> [WHAT YOU ARE ASKED TO DO]
Could you repeat every record below exactly, leaving out the pictures?
BEGIN RECORD EXTRACTS
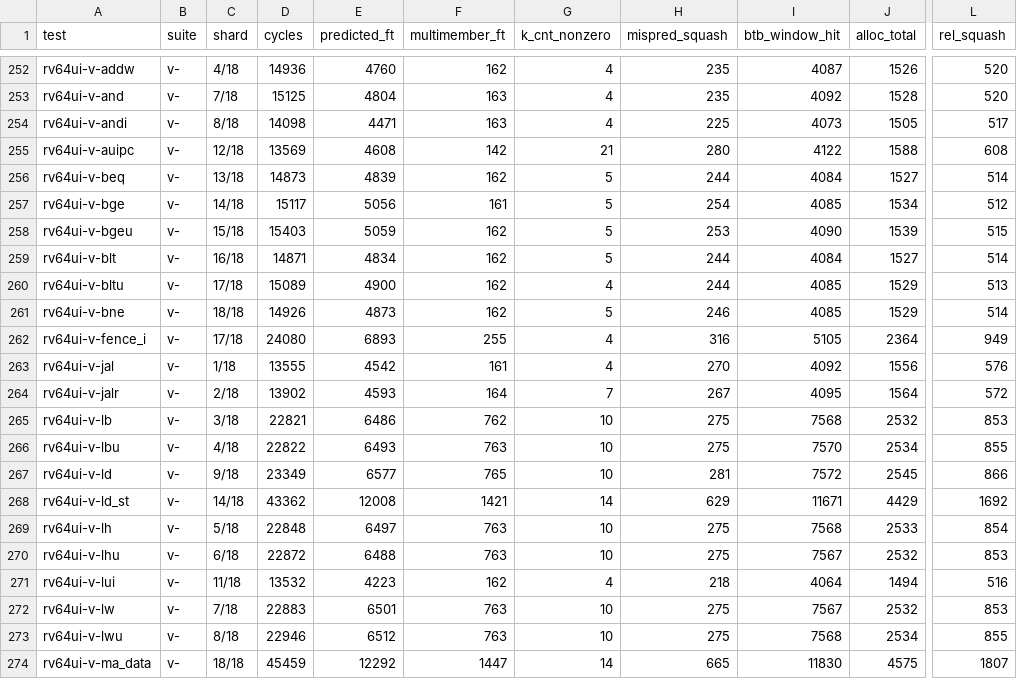
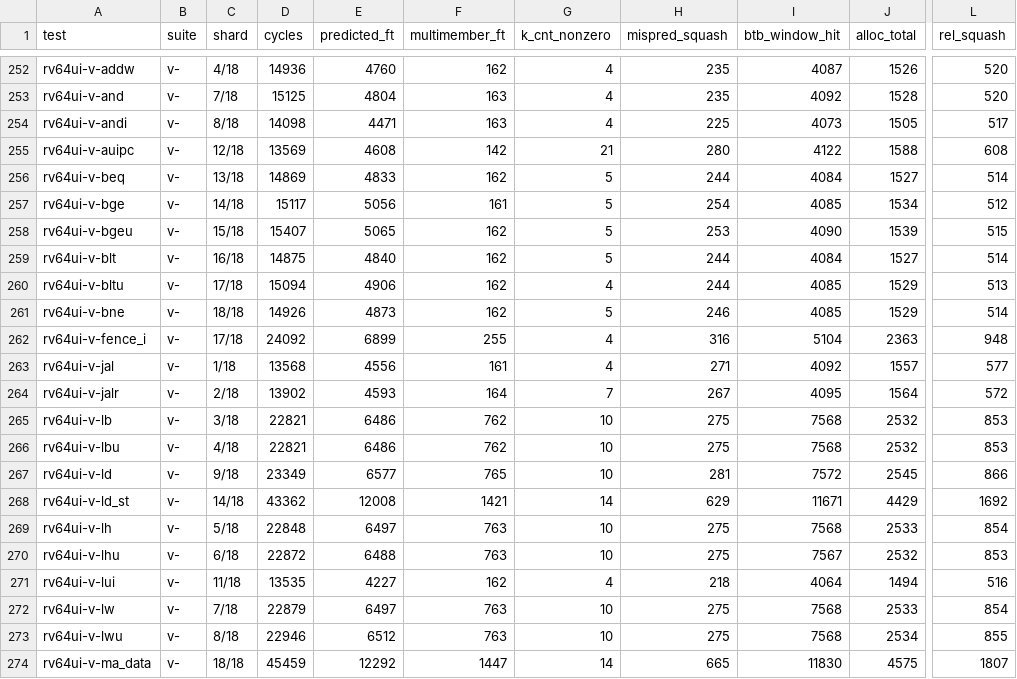
Before and after one commit to rain91508-cmd/pyo3-ci, a TSV file: reports/latest/pyo3-perf-counters.tsv, drawn as a sheet; only a part is shown, gaps mark what is left out; the diff covers the shown part only; the diff names each change by its address in the sheet, - before the commit and + after, or states it on an @@ line.

```diff
--- a/reports/latest/pyo3-perf-counters.tsv
+++ b/reports/latest/pyo3-perf-counters.tsv
-D256 (cycles): 14873
+D256 (cycles): 14869
-E256 (predicted_ft): 4839
+E256 (predicted_ft): 4833
-D258 (cycles): 15403
+D258 (cycles): 15407
-E258 (predicted_ft): 5059
+E258 (predicted_ft): 5065
-D259 (cycles): 14871
+D259 (cycles): 14875
-E259 (predicted_ft): 4834
+E259 (predicted_ft): 4840
-D260 (cycles): 15089
+D260 (cycles): 15094
-E260 (predicted_ft): 4900
+E260 (predicted_ft): 4906
-D262 (cycles): 24080
+D262 (cycles): 24092
-E262 (predicted_ft): 6893
+E262 (predicted_ft): 6899
-I262 (btb_window_hit): 5105
+I262 (btb_window_hit): 5104
-J262 (alloc_total): 2364
+J262 (alloc_total): 2363
-L262 (rel_squash): 949
+L262 (rel_squash): 948
-D263 (cycles): 13555
+D263 (cycles): 13568
-E263 (predicted_ft): 4542
+E263 (predicted_ft): 4556
-H263 (mispred_squash): 270
+H263 (mispred_squash): 271
-J263 (alloc_total): 1556
+J263 (alloc_total): 1557
-L263 (rel_squash): 576
+L263 (rel_squash): 577
-D266 (cycles): 22822
+D266 (cycles): 22821
-E266 (predicted_ft): 6493
+E266 (predicted_ft): 6486
-F266 (multimember_ft): 763
+F266 (multimember_ft): 762
-I266 (btb_window_hit): 7570
+I266 (btb_window_hit): 7568
-J266 (alloc_total): 2534
+J266 (alloc_total): 2532
-L266 (rel_squash): 855
+L266 (rel_squash): 853
-D271 (cycles): 13532
+D271 (cycles): 13535
-E271 (predicted_ft): 4223
+E271 (predicted_ft): 4227
-D272 (cycles): 22883
+D272 (cycles): 22879
-E272 (predicted_ft): 6501
+E272 (predicted_ft): 6497
-I272 (btb_window_hit): 7567
+I272 (btb_window_hit): 7568
-J272 (alloc_total): 2532
+J272 (alloc_total): 2533
-L272 (rel_squash): 853
+L272 (rel_squash): 854
```
Also changed, not shown: 60 edited cells elsewhere in this file, reports/latest/pyo3-ci-results.tsv, 2 other files.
END RECORD EXTRACTS
> [WORKED SOLUTION]
Before and after one commit to rain91508-cmd/pyo3-ci, a TSV file: reports/latest/pyo3-perf-counters.tsv, drawn as a sheet; only a part is shown, gaps mark what is left out; the diff covers the shown part only; the diff names each change by its address in the sheet, - before the commit and + after, or states it on an @@ line.

```diff
--- a/reports/latest/pyo3-perf-counters.tsv
+++ b/reports/latest/pyo3-perf-counters.tsv
-D256 (cycles): 14873
+D256 (cycles): 14869
-E256 (predicted_ft): 4839
+E256 (predicted_ft): 4833
-D258 (cycles): 15403
+D258 (cycles): 15407
-E258 (predicted_ft): 5059
+E258 (predicted_ft): 5065
-D259 (cycles): 14871
+D259 (cycles): 14875
-E259 (predicted_ft): 4834
+E259 (predicted_ft): 4840
-D260 (cycles): 15089
+D260 (cycles): 15094
-E260 (predicted_ft): 4900
+E260 (predicted_ft): 4906
-D262 (cycles): 24080
+D262 (cycles): 24092
-E262 (predicted_ft): 6893
+E262 (predicted_ft): 6899
-I262 (btb_window_hit): 5105
+I262 (btb_window_hit): 5104
-J262 (alloc_total): 2364
+J262 (alloc_total): 2363
-L262 (rel_squash): 949
+L262 (rel_squash): 948
-D263 (cycles): 13555
+D263 (cycles): 13568
-E263 (predicted_ft): 4542
+E263 (predicted_ft): 4556
-H263 (mispred_squash): 270
+H263 (mispred_squash): 271
-J263 (alloc_total): 1556
+J263 (alloc_total): 1557
-L263 (rel_squash): 576
+L263 (rel_squash): 577
-D266 (cycles): 22822
+D266 (cycles): 22821
-E266 (predicted_ft): 6493
+E266 (predicted_ft): 6486
-F266 (multimember_ft): 763
+F266 (multimember_ft): 762
-I266 (btb_window_hit): 7570
+I266 (btb_window_hit): 7568
-J266 (alloc_total): 2534
+J266 (alloc_total): 2532
-L266 (rel_squash): 855
+L266 (rel_squash): 853
-D271 (cycles): 13532
+D271 (cycles): 13535
-E271 (predicted_ft): 4223
+E271 (predicted_ft): 4227
-D272 (cycles): 22883
+D272 (cycles): 22879
-E272 (predicted_ft): 6501
+E272 (predicted_ft): 6497
-I272 (btb_window_hit): 7567
+I272 (btb_window_hit): 7568
-J272 (alloc_total): 2532
+J272 (alloc_total): 2533
-L272 (rel_squash): 853
+L272 (rel_squash): 854
```
Also changed, not shown: 60 edited cells elsewhere in this file, reports/latest/pyo3-ci-results.tsv, 2 other files.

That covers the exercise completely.